The trainee will learn that violence often occurs at arm’s length. And getting their gun into action is more difficult than drawing from concealment at the range.
The speed at which the attack occurs forces quick decision making and problem-solving with a gun in hand. Remember, the vast majority of violent encounters occur from three feet to nine feet. The attack lasts an average lasts three seconds with an average of three rounds fired.
Force on Force Gear and Equipment
Most trainers that offer force on force training will provide the training weapons and gear.
It is absolutely critical that no live (lethal) ammunition is present in the training area. The firearms are real guns that are modified. Rifles use a special bolt while pistols use a barrel that do not allow live ammunition to chamber. The firearms will only chamber and fire training ammunition.
Other options may include the use of Airsoft or paintball guns.
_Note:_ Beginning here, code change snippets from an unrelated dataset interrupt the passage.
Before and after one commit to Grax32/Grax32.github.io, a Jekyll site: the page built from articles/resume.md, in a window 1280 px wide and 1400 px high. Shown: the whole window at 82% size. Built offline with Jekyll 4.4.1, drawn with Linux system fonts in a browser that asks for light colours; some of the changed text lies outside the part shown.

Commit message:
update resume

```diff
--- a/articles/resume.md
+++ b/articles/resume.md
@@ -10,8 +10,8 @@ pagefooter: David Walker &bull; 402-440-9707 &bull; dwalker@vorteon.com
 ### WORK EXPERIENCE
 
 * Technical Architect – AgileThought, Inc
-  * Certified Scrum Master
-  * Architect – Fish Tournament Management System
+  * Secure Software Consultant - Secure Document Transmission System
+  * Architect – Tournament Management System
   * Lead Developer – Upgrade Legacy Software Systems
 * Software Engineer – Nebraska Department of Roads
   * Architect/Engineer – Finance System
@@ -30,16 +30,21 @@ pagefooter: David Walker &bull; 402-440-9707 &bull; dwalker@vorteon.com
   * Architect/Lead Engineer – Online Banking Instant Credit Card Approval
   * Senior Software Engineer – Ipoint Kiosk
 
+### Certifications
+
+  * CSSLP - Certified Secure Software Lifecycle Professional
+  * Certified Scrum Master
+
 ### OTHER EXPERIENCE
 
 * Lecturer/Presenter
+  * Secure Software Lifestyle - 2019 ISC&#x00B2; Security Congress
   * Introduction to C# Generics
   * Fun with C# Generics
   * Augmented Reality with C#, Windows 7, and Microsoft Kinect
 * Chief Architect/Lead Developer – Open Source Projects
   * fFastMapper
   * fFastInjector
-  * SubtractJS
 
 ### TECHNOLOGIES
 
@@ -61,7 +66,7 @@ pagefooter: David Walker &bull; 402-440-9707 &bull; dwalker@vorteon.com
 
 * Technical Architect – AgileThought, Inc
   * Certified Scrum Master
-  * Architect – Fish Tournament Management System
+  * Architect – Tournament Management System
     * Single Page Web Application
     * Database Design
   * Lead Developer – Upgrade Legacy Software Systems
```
Though not as realistic as training with the guns a person may carry daily, the threat of being hit with a painful projectile makes the training and the learning effective.
The ammunition allows the gun to fire, to have recoil and muzzle flip, and will fire a projectile that hits with some authority so you feel it. Some ammunition is designed to mark you with paint like in paintball.
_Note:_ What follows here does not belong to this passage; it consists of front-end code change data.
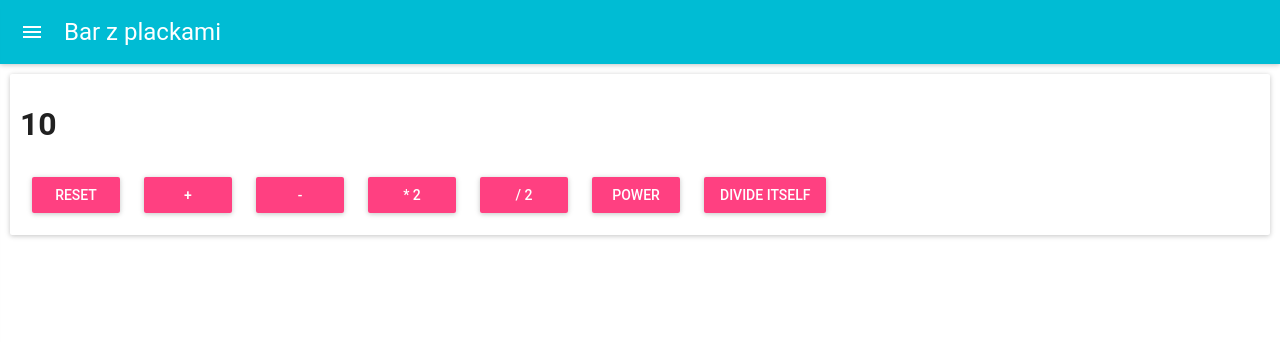
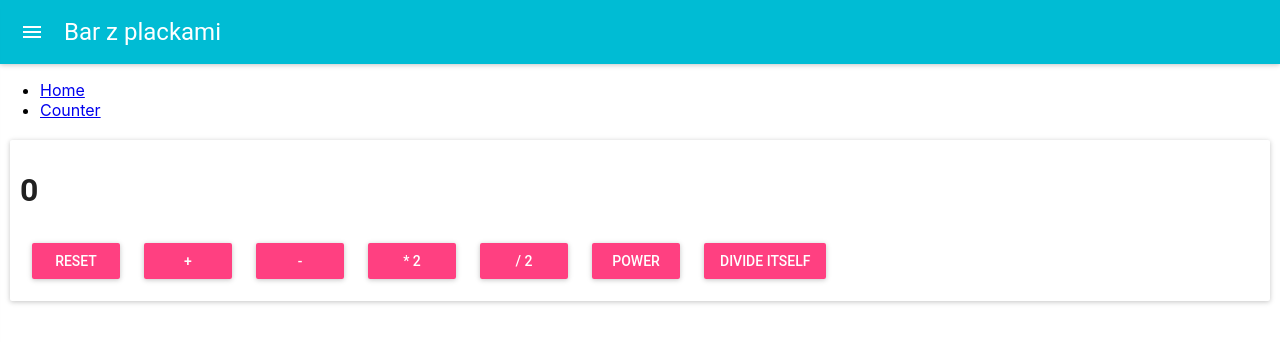
Before and after one commit to MarcinGal/react-3day, a React (Create React App) app: page /counter in a window 1280 px wide. Shown: the top 342 px of the page. Built offline with nearby package versions, Linux system fonts and the light colour scheme.

Commit message:
router added

```diff
--- a/src/App.js
+++ b/src/App.js
@@ -1,19 +1,29 @@
 import React from 'react'
+import { BrowserRouter as Router, Route, Link } from 'react-router-dom'
 
-import Paper from './components/Paper'
 import Counter from './Counter'
 import Navigation from './Navigation/Navigation'
-
+import Route1 from './Home'
 
 const App = (props) => (
   <div>
-    <Navigation />
-    <Paper>
-      <Counter
-        startNumber={10}
-      />
-    </Paper>
+    <Navigation
+      title="Bar z plackami"
+    />
+    <Router>
+      <div>
+        <ul>
+          <li><Link to='/'>Home</Link></li>
+          <li><Link to='/counter'>Counter</Link></li>
+        </ul>
+        <div>
+          <Route path="/" component={Route1} />
+          <Route path="/counter" component={Counter} />
+        </div>
+      </div>
+    </Router>
   </div>
+
 )
 
 export default App;
--- a/src/Counter.js
+++ b/src/Counter.js
@@ -1,15 +1,16 @@
 import React from 'react'
 
+import Paper from './components/Paper'
 import Button from './components/Button'
 
 class Counter extends React.Component {
     state = {
 
         otherProp: 'whatever',
-        number: this.props.startNumber
+        number: this.props.startNumber || 0
     }
 
-    initialHandler = () => this.setState({ number: this.props.startNumber })
+    initialHandler = () => this.setState({ number: this.props.startNumber || 0})
 
     incHandler = () => this.setState({ number: this.state.number + 1 })
 
@@ -25,7 +26,7 @@ class Counter extends React.Component {
 
     render() {
         return (
-            <div>
+            <Paper>
                 <h1>
                     {this.state.number}
                 </h1>
@@ -57,7 +58,7 @@ class Counter extends React.Component {
                     onClick={this.divideItselfHandler}
                     label={'divide Itself'}
                 />
-            </div>
+            </Paper>
         )
     }
 }
--- /dev/null
+++ b/src/Home.js
@@ -0,0 +1,8 @@
+import React from 'react'
+
+const Home = () => (
+    <h2>
+    </h2>
+)
+
+export default Home
--- a/src/Navigation/Navigation.js
+++ b/src/Navigation/Navigation.js
@@ -8,14 +8,15 @@ class Navigation extends React.Component {
         isDrawerOpen: false
     }
 
-toggleDrawer = () => this.setState({ isDrawerOpen: !this.state.isDrawerOpen })
+
+    toggleDrawer = () => this.setState({ isDrawerOpen: !this.state.isDrawerOpen })
 
     render() {
         return (
             <div>
                 <AppBar
-                    title="Bar z plackami"
                     onLeftIconButtonClick={this.toggleDrawer}
+                    title={this.props.title}
                 />
                 <Drawer
                     docked={false}
```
Because the firearms are shooting a projectile, face and eye protection are mandatory. There is no shortage of scenario-based training products in the market.
Many force on force trainers use a full helmet with a protective shield to provide a wide field of view. Goggles with a face shield and head protection can also be used. Gloves are recommended to protect your hands as well as a groin protector.
The rounds are going to hurt you and may cause bruising or leave a welt. That is part of force on force training. Getting ‘shot’ shortens the learning curve.
Pain is a great teacher. It will help you develop skills to avoid attacks, use cover, and create space between you and your attacker(s). For this reason, trainers discourage students from using body armor unless they do so for work.
Force on Force: The Bottom Line
Force on force training is critical to your development as an armed citizen. There is a reason why law enforcement and the military use reality-based training often.
You should be comfortable and confident with your firearm before seeking this type of advanced training. Take advantage of the training at your local range as well as competitive events like IDPA or USPSA matches to learn how to run your gun and shoot.
Force on force classes are an investment in you. One class, like one match, will not make you a gunfighter. Be prepared to invest in several classes to learn how you perform under stress.
Finally, make the decision and book your force on force class. Soak up every nugget of knowledge your trainers share. After, think of different scenarios to continue training your mind to deal with them.
As Col. Cooper said so, “Owning a handgun doesn’t make you armed any more than owning a guitar makes you a musician”. Training is what makes you armed.